Material for the task
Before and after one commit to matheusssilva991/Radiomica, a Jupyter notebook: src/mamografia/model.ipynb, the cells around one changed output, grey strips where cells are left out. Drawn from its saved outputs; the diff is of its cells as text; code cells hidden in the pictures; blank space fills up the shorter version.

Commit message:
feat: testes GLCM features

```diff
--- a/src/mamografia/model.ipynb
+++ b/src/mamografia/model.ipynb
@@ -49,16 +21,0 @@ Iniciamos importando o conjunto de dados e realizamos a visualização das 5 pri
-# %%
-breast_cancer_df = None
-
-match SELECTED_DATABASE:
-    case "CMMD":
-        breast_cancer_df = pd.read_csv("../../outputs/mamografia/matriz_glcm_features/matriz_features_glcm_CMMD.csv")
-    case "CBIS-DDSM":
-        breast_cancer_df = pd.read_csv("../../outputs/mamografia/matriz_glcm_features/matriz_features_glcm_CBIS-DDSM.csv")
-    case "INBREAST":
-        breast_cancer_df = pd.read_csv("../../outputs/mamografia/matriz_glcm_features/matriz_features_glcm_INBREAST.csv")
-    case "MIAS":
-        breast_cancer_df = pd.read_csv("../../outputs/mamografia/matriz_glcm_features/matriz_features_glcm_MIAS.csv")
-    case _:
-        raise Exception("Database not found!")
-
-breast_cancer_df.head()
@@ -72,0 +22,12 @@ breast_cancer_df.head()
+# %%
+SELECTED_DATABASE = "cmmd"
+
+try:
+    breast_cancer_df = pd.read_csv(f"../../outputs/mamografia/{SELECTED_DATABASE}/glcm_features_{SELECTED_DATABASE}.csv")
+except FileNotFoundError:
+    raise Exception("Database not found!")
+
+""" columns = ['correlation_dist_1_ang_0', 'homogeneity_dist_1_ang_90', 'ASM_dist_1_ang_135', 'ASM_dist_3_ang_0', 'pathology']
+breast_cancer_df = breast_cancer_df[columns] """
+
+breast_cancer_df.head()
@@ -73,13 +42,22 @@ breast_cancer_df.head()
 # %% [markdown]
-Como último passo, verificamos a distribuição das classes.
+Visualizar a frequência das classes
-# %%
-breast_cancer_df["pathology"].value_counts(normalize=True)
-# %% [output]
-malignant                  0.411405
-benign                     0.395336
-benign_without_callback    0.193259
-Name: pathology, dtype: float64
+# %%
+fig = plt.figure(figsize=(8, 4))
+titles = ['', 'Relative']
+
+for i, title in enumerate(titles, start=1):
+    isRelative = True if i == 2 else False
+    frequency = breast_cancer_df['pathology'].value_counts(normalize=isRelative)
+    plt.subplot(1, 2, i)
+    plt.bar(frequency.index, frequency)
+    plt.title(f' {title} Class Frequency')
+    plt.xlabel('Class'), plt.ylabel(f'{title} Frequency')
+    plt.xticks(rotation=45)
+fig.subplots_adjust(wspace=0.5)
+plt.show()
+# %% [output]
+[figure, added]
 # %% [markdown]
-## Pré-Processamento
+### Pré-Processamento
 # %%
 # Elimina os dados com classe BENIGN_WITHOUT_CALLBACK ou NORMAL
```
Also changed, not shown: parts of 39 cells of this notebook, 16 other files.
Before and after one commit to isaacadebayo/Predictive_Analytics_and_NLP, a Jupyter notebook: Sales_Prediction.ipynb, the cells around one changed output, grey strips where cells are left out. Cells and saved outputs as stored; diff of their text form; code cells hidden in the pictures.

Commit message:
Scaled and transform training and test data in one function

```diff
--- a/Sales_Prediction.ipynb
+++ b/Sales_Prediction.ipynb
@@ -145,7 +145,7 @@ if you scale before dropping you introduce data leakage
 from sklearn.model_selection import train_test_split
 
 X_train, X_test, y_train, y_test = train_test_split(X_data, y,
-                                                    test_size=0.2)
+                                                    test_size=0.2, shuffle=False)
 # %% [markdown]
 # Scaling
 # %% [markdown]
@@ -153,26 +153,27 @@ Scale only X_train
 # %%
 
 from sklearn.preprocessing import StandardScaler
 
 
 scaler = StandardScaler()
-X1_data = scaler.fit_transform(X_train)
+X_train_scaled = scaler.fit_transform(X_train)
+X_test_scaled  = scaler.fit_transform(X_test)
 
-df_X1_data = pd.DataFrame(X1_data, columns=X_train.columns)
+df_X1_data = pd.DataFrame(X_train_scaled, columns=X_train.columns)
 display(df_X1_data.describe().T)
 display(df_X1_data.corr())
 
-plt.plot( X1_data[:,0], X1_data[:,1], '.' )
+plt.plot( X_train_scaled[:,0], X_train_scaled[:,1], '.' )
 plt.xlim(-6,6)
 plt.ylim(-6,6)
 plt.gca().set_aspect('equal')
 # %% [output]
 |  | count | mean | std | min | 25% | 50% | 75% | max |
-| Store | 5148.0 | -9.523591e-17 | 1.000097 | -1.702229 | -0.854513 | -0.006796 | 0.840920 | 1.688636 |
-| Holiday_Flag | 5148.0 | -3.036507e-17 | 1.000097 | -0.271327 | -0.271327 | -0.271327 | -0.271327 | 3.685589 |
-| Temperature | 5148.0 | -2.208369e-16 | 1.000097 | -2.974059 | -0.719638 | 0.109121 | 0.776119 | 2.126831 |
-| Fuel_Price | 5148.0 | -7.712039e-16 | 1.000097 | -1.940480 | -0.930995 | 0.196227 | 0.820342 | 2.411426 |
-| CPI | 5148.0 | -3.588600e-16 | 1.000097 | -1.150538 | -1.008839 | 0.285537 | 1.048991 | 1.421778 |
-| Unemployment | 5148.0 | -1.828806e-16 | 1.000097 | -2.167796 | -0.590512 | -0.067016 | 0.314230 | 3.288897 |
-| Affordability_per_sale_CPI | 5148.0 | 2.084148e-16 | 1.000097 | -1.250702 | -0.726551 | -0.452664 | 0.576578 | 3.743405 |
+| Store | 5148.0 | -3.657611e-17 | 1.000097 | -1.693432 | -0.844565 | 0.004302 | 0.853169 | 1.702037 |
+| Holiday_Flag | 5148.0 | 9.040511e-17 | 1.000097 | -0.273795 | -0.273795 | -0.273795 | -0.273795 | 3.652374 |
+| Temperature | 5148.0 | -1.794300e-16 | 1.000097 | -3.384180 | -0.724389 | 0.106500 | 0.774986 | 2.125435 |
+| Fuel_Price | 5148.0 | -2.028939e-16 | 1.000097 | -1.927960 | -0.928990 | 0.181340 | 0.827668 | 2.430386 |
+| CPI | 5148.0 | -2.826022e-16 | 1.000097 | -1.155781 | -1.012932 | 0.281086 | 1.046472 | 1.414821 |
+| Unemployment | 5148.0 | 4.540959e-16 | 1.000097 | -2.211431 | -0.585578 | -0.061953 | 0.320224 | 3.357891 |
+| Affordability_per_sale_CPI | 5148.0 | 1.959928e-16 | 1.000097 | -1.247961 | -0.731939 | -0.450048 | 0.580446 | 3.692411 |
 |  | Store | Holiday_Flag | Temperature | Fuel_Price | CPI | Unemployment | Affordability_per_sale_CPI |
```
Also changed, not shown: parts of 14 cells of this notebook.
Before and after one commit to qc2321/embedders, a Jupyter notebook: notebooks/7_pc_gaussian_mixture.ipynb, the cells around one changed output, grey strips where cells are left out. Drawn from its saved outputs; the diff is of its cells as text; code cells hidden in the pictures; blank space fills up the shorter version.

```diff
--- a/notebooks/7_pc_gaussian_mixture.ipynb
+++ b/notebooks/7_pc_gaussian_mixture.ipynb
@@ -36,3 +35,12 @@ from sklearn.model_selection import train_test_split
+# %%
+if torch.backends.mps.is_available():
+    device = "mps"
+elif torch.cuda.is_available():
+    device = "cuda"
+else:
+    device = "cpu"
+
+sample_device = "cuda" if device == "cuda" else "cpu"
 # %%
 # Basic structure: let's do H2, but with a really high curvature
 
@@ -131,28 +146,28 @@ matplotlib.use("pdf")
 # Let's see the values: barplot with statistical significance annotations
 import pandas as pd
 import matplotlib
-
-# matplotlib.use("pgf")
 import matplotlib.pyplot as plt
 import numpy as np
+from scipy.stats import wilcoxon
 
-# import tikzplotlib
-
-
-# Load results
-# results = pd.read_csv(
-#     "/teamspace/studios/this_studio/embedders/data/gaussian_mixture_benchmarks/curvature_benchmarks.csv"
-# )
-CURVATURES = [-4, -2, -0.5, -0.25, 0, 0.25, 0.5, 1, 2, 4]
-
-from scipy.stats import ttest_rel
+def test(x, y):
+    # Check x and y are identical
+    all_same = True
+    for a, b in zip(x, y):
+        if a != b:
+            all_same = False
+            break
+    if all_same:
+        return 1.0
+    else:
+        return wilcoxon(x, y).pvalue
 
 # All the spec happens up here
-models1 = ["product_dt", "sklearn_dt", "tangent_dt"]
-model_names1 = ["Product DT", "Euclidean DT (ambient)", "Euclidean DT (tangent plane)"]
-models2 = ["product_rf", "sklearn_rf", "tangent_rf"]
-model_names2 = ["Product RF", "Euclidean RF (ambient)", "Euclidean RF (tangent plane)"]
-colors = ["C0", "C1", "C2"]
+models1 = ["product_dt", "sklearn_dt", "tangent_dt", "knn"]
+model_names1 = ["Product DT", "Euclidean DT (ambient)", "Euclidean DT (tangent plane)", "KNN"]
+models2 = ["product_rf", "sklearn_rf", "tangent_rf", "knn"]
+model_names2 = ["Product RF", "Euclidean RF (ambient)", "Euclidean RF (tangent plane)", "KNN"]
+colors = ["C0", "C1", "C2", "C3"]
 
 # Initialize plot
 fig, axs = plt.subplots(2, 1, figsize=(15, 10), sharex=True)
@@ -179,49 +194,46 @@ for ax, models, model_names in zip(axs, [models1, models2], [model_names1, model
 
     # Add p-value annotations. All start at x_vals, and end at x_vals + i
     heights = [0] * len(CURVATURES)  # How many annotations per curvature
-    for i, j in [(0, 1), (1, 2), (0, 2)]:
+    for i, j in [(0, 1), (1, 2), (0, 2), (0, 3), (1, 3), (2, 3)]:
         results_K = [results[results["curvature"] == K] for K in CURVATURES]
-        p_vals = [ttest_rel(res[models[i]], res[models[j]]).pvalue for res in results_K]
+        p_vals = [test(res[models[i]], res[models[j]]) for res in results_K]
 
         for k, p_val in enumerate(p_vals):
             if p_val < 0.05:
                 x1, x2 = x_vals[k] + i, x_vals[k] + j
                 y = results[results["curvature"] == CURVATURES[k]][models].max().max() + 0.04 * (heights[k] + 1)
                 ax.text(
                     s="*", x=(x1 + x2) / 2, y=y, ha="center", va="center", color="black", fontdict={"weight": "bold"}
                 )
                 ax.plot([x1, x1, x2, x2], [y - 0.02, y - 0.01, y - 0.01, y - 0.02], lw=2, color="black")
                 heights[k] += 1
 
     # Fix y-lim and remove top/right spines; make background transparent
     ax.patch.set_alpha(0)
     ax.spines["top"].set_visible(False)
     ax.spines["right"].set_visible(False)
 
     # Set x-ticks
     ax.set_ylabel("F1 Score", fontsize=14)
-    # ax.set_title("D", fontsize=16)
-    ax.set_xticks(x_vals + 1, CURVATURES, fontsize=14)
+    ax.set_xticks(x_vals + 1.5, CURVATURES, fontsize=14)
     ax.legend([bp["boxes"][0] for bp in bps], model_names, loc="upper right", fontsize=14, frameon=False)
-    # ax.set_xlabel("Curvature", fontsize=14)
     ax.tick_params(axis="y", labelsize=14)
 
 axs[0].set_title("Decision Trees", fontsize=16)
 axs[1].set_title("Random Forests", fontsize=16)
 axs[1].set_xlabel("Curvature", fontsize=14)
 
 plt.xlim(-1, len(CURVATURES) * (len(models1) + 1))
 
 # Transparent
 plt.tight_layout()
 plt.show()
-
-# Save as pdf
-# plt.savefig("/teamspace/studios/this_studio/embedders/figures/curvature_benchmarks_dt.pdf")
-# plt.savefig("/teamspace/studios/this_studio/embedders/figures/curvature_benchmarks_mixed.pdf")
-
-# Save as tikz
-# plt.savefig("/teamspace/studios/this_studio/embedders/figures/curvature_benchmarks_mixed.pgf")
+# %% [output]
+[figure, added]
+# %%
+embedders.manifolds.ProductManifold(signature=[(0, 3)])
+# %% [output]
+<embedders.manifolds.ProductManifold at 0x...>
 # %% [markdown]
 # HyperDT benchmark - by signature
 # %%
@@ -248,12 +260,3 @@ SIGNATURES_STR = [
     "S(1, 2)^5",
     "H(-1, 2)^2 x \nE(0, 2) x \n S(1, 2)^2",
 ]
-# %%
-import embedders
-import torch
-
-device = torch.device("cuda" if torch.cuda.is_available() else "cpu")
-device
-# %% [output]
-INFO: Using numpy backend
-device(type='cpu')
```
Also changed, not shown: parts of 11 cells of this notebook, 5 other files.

Requirement
Please find the lines in the data that contain the word "False" and copy them.

Task answer
+    isRelative = True if i == 2 else False
+                                                    test_size=0.2, shuffle=False)
+            all_same = False
     ax.spines["top"].set_visible(False)
     ax.spines["right"].set_visible(False)
     ax.legend([bp["boxes"][0] for bp in bps], model_names, loc="upper right", fontsize=14, frameon=False)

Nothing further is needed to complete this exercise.